Author(s): R. Meenatchi ammal and G. Vijistella Bai*
The exploitation of various plant materials for the biosynthesis of nanoparticles is considered a green technology as it does not involve any harmful chemicals. The present study reports the synthesis of silver (Ag) nanoparticles from silver precursor using the powder of novel Heliotropium indicum. Water-soluble organics present in the plant materials were mainly responsible for the reduction of silver ions to nanosized Ag particles. The average sizes of the silver nanoparticles were 80 nm to 90 nm as determined through scanning electron microscopy (SEM). Energy-dispersive X-ray spectra (XRD) of silver nanoparticles revealed that the silver was in pure form. The antimicrobial effect of silver nanoparticles were compared with positive control based on inhibition zone in disk diffusion tests microbial sensitivity to nanoparticles was found to vary depending on the microbial species. All the microbial strains depict higher sensitivity to the higher concentration (30 μL) for the test sample when compared to the positive control except B3, B4 and B6. The higher (30 μL/disc) concentration of sample got greater sensitivity than (15 μL/disc) lower concentration in all the tested microorganisms.

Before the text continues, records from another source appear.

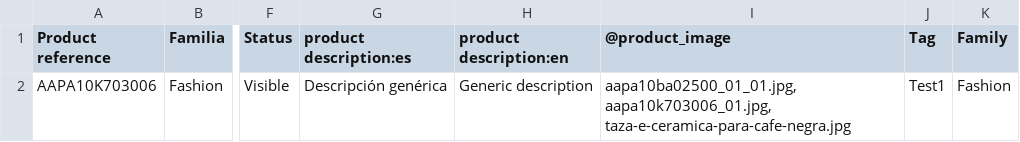
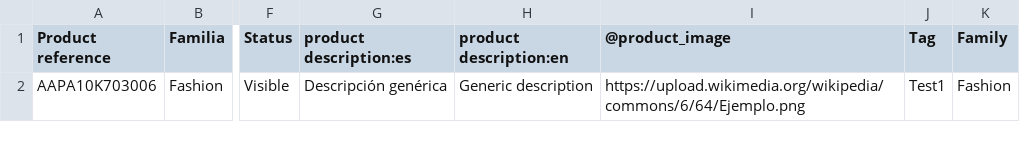
Before and after one commit to Zafion/Tests_Sales_Layer, a CSV file: Products_Test.csv, drawn as a sheet; only a part is shown, gaps mark what is left out; the diff names each change by its address in the sheet, - before the commit and + after, or states it on an @@ line.

Commit message:
Modify Products_Test.csv with new image URL
Updated product image URL for AAPA10K703006 and added header.

```diff
--- a/Products_Test.csv
+++ b/Products_Test.csv
-I2 (@product_image): aapa10ba02500_01_01.jpg, aapa10k703006_01.jpg, taza-e-ceramica-para-cafe-negra.jpg
+I2 (@product_image): https://upload.wikimedia.org/wikipedia/commons/6/64/Ejemplo.png
```
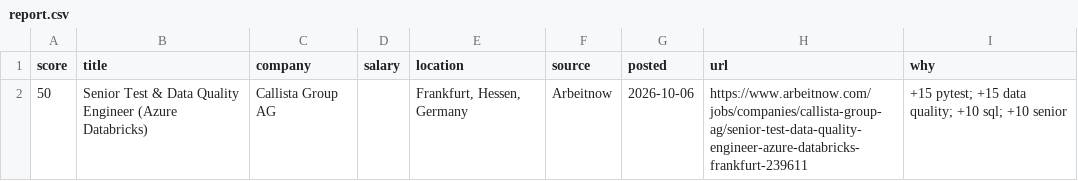
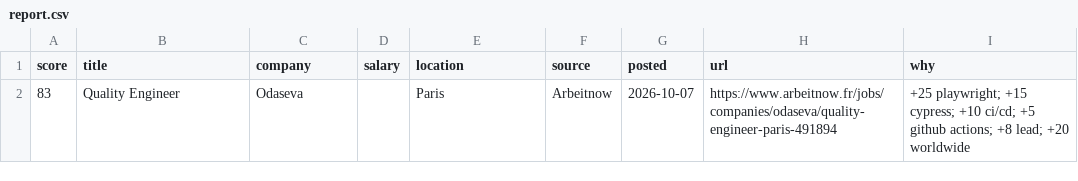
Before and after one commit to RusmirB/job-scraper, a CSV file: report.csv, drawn as a sheet; removed rows and columns are numbered as before the commit, all else as after; the diff names each change by its address in the sheet, - before the commit and + after, or states it on an @@ line.

```diff
--- a/report.csv
+++ b/report.csv
-row 2: 50 | Senior Test & Data Quality Engineer (Azure Databricks) | Callista Group AG |  | Frankfurt, Hessen, Germany | Arbeitnow | 2026-10-06 | https://www.arbeitnow.com/jobs/companies/callista-group-ag/senior-test-data-quality-engineer-azure-databricks-frankfurt-239611 | +15 pytest; +15 data quality; +10 sql; +10 senior
+row 2: 83 | Quality Engineer | Odaseva |  | Paris | Arbeitnow | 2026-10-07 | https://www.arbeitnow.fr/jobs/companies/odaseva/quality-engineer-paris-491894 | +25 playwright; +15 cypress; +10 ci/cd; +5 github actions; +8 lead; +20 worldwide
```
Also changed, not shown: 2 other files.
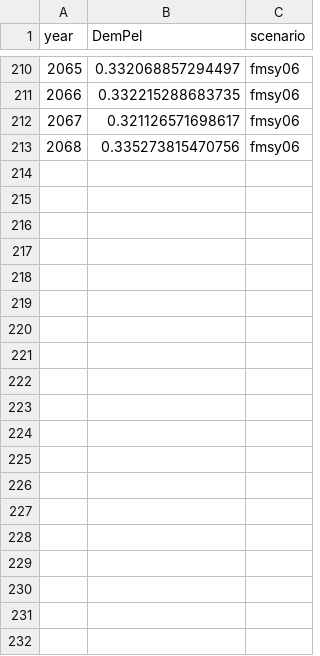
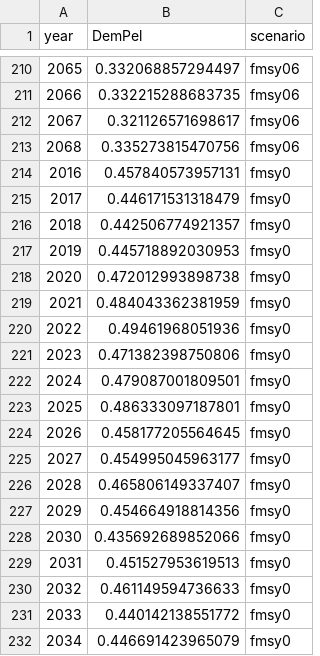
Before and after one commit to mburgass/noba, a CSV file: chapter_4/fisheries_ecosystem/dempel.csv, drawn as a sheet; only a part is shown, gaps mark what is left out; the diff covers the shown part only; the diff names each change by its address in the sheet, - before the commit and + after, or states it on an @@ line.

```diff
--- a/chapter_4/fisheries_ecosystem/dempel.csv
+++ b/chapter_4/fisheries_ecosystem/dempel.csv
+row 214: 2016 | 0.457840573957131 | fmsy0
+row 215: 2017 | 0.446171531318479 | fmsy0
+row 216: 2018 | 0.442506774921357 | fmsy0
+row 217: 2019 | 0.445718892030953 | fmsy0
+row 218: 2020 | 0.472012993898738 | fmsy0
+row 219: 2021 | 0.484043362381959 | fmsy0
+row 220: 2022 | 0.49461968051936 | fmsy0
+row 221: 2023 | 0.471382398750806 | fmsy0
+row 222: 2024 | 0.479087001809501 | fmsy0
+row 223: 2025 | 0.486333097187801 | fmsy0
+row 224: 2026 | 0.458177205564645 | fmsy0
+row 225: 2027 | 0.454995045963177 | fmsy0
+row 226: 2028 | 0.465806149337407 | fmsy0
+row 227: 2029 | 0.454664918814356 | fmsy0
+row 228: 2030 | 0.435692689852066 | fmsy0
+row 229: 2031 | 0.451527953619513 | fmsy0
+row 230: 2032 | 0.461149594736633 | fmsy0
+row 231: 2033 | 0.440142138551772 | fmsy0
+row 232: 2034 | 0.446691423965079 | fmsy0
```
Also changed, not shown: 34 added rows elsewhere in this file, chapter_4/fisheries_ecosystem/biopp.csv, chapter_4/fisheries_ecosystem/dempp.csv, 5 other files.
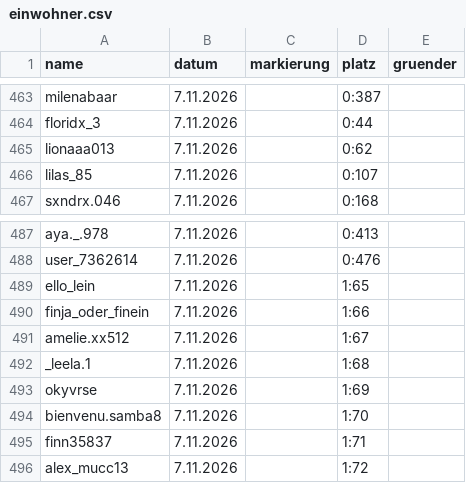
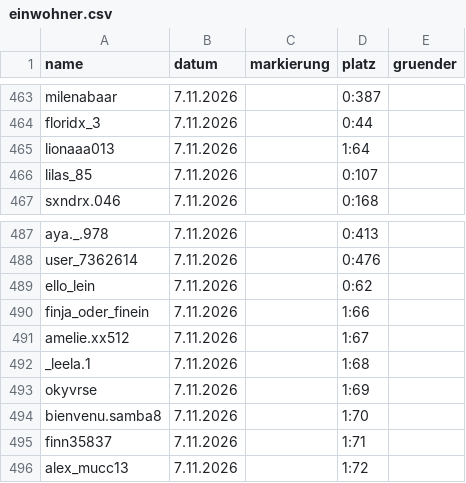
Before and after one commit to alexbarthel22-crypto/Wissensvideos, a CSV file: muscheltal/daten/einwohner.csv, drawn as a sheet; only a part is shown, gaps mark what is left out.

```diff
--- a/muscheltal/daten/einwohner.csv
+++ b/muscheltal/daten/einwohner.csv
@@ -464,3 +464,3 @@ milenabaar,7.11.2026,,0:387,
 floridx_3,7.11.2026,,0:44,
-lionaaa013,7.11.2026,,0:62,
+lionaaa013,7.11.2026,,1:64,
 lilas_85,7.11.2026,,0:107,
@@ -488,3 +488,3 @@ aya._.978,7.11.2026,,0:413,
 user_7362614,7.11.2026,,0:476,
-ello_lein,7.11.2026,,1:65,
+ello_lein,7.11.2026,,0:62,
 finja_oder_finein,7.11.2026,,1:66,
```
Also changed, not shown: 8 other files.
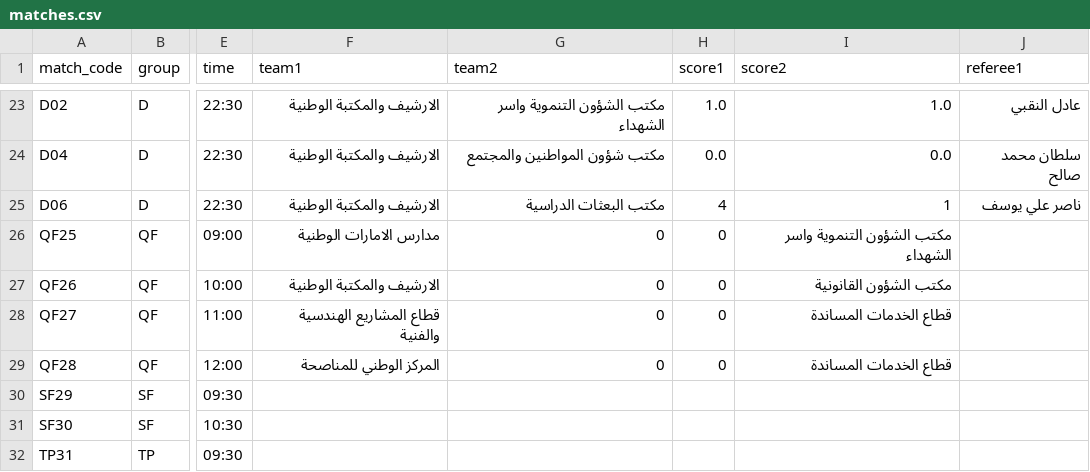
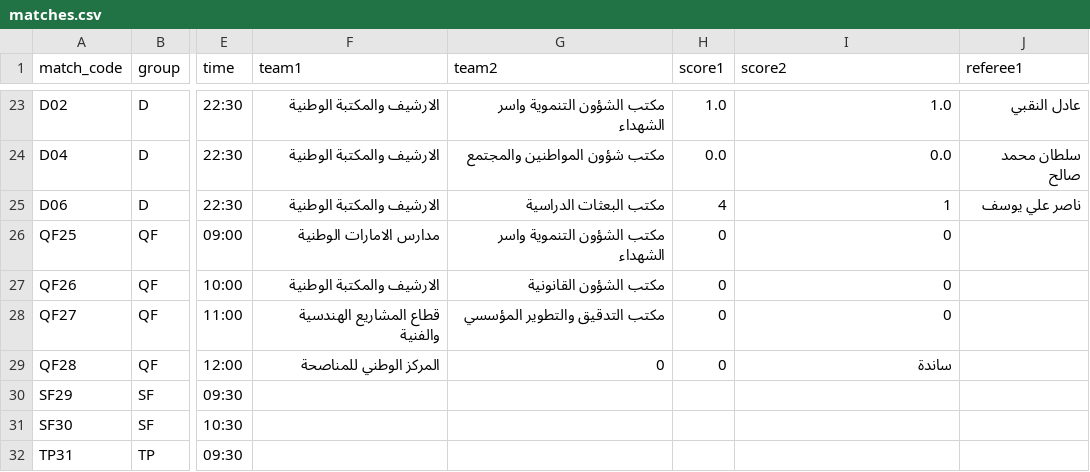
Before and after one commit to gido70/Mansour-Bin-Zaid-Cup--2026, a CSV file: data/matches.csv, drawn as a sheet; only a part is shown, gaps mark what is left out; the diff names each change by its address in the sheet, - before the commit and + after, or states it on an @@ line.

Commit message:
Update matches.csv

```diff
--- a/data/matches.csv
+++ b/data/matches.csv
-G26 (team2): 0
+G26 (team2): مكتب الشؤون التنموية واسر الشهداء
-I26 (score2): مكتب الشؤون التنموية واسر الشهداء
+I26 (score2): 0
-G27 (team2): 0
+G27 (team2): مكتب الشؤون القانونية
-I27 (score2): مكتب الشؤون القانونية
+I27 (score2): 0
-G28 (team2): 0
+G28 (team2): مكتب التدقيق والتطوير المؤسسي
-I28 (score2): قطاع الخدمات المساندة
+I28 (score2): 0
-I29 (score2): قطاع الخدمات المساندة
+I29 (score2): ساندة
```
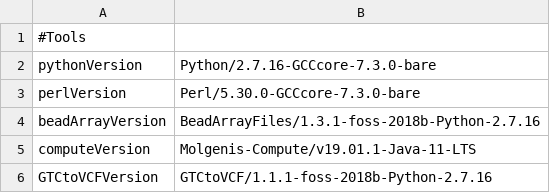
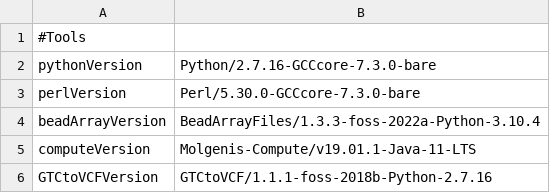
Before and after one commit to molgenis/GAP, a CSV file: parameters_diagnostics.csv, drawn as a sheet; only a part is shown.

Commit message:
added foss-2022a version of BeadArrayFiles

```diff
--- a/parameters_diagnostics.csv
+++ b/parameters_diagnostics.csv
@@ -3,3 +3,3 @@ pythonVersion,Python/2.7.16-GCCcore-7.3.0-bare
 perlVersion,Perl/5.30.0-GCCcore-7.3.0-bare
-beadArrayVersion,BeadArrayFiles/1.3.1-foss-2018b-Python-2.7.16
+beadArrayVersion,BeadArrayFiles/1.3.3-foss-2022a-Python-3.10.4
 computeVersion,Molgenis-Compute/v19.01.1-Java-11-LTS
```
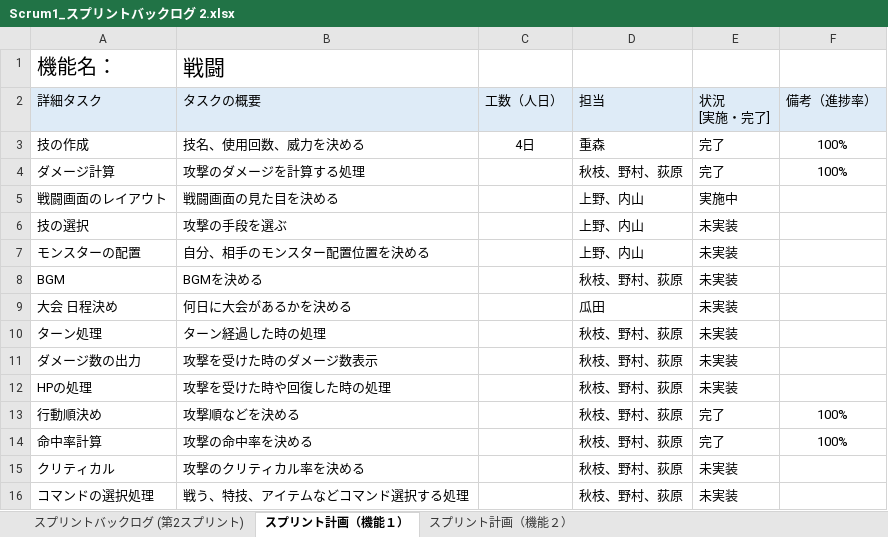
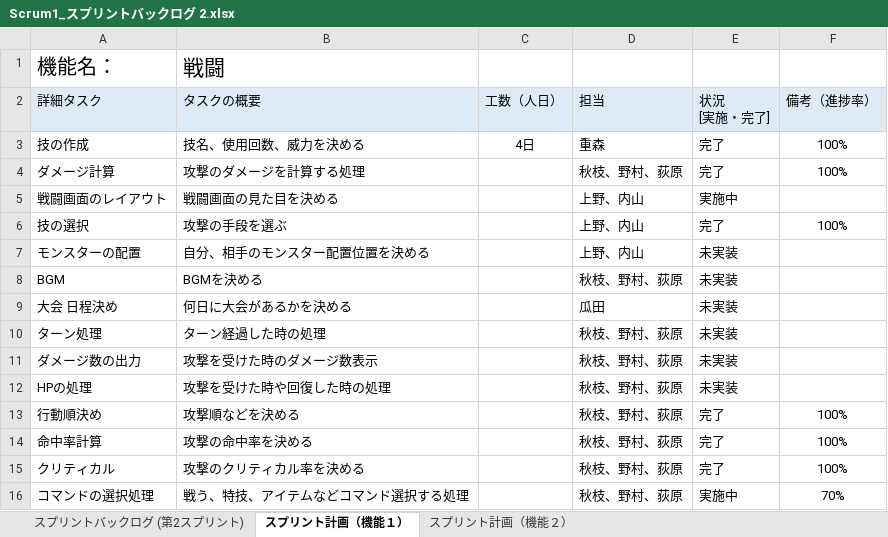
Before and after one commit to fu-syoji-t/SD3D_2023_Scrum1, an Excel workbook: 03スプリントバックログ/Scrum1_スプリントバックログ 2.xlsx, sheet スプリント計画（機能１）, drawn as a sheet; values as stored, in another font and other column widths than the file's, no borders; table styles not drawn; the diff names each change by its address in the sheet, - before the commit and + after, or states it on an @@ line.

Commit message:
Update Scrum1_スプリントバックログ 2.xlsx

```diff
--- a/03スプリントバックログ/Scrum1_スプリントバックログ 2.xlsx (sheet スプリント計画（機能１）)
+++ b/03スプリントバックログ/Scrum1_スプリントバックログ 2.xlsx (sheet スプリント計画（機能１）)
-E6 (状況 [実施・完了]): 未実装
+E6 (状況 [実施・完了]): 完了
-F6 (備考（進捗率）): (empty)
+F6 (備考（進捗率）): 100%
-E15 (状況 [実施・完了]): 未実装
+E15 (状況 [実施・完了]): 完了
-F15 (備考（進捗率）): (empty)
+F15 (備考（進捗率）): 100%
-E16 (状況 [実施・完了]): 未実装
+E16 (状況 [実施・完了]): 実施中
-F16 (備考（進捗率）): (empty)
+F16 (備考（進捗率）): 70%
```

The anticancer effects of Ag nanoparticles were challenged with HeLa cancerous cells with ten different concentrations (0.6, 1.2, 2.5, 5, 7.5, 10, 15, 20, 25 and 30µg/ml). The Ag nanoparticles inhibited the growth of the cancer cells significantly, in a doseand duration dependent manner.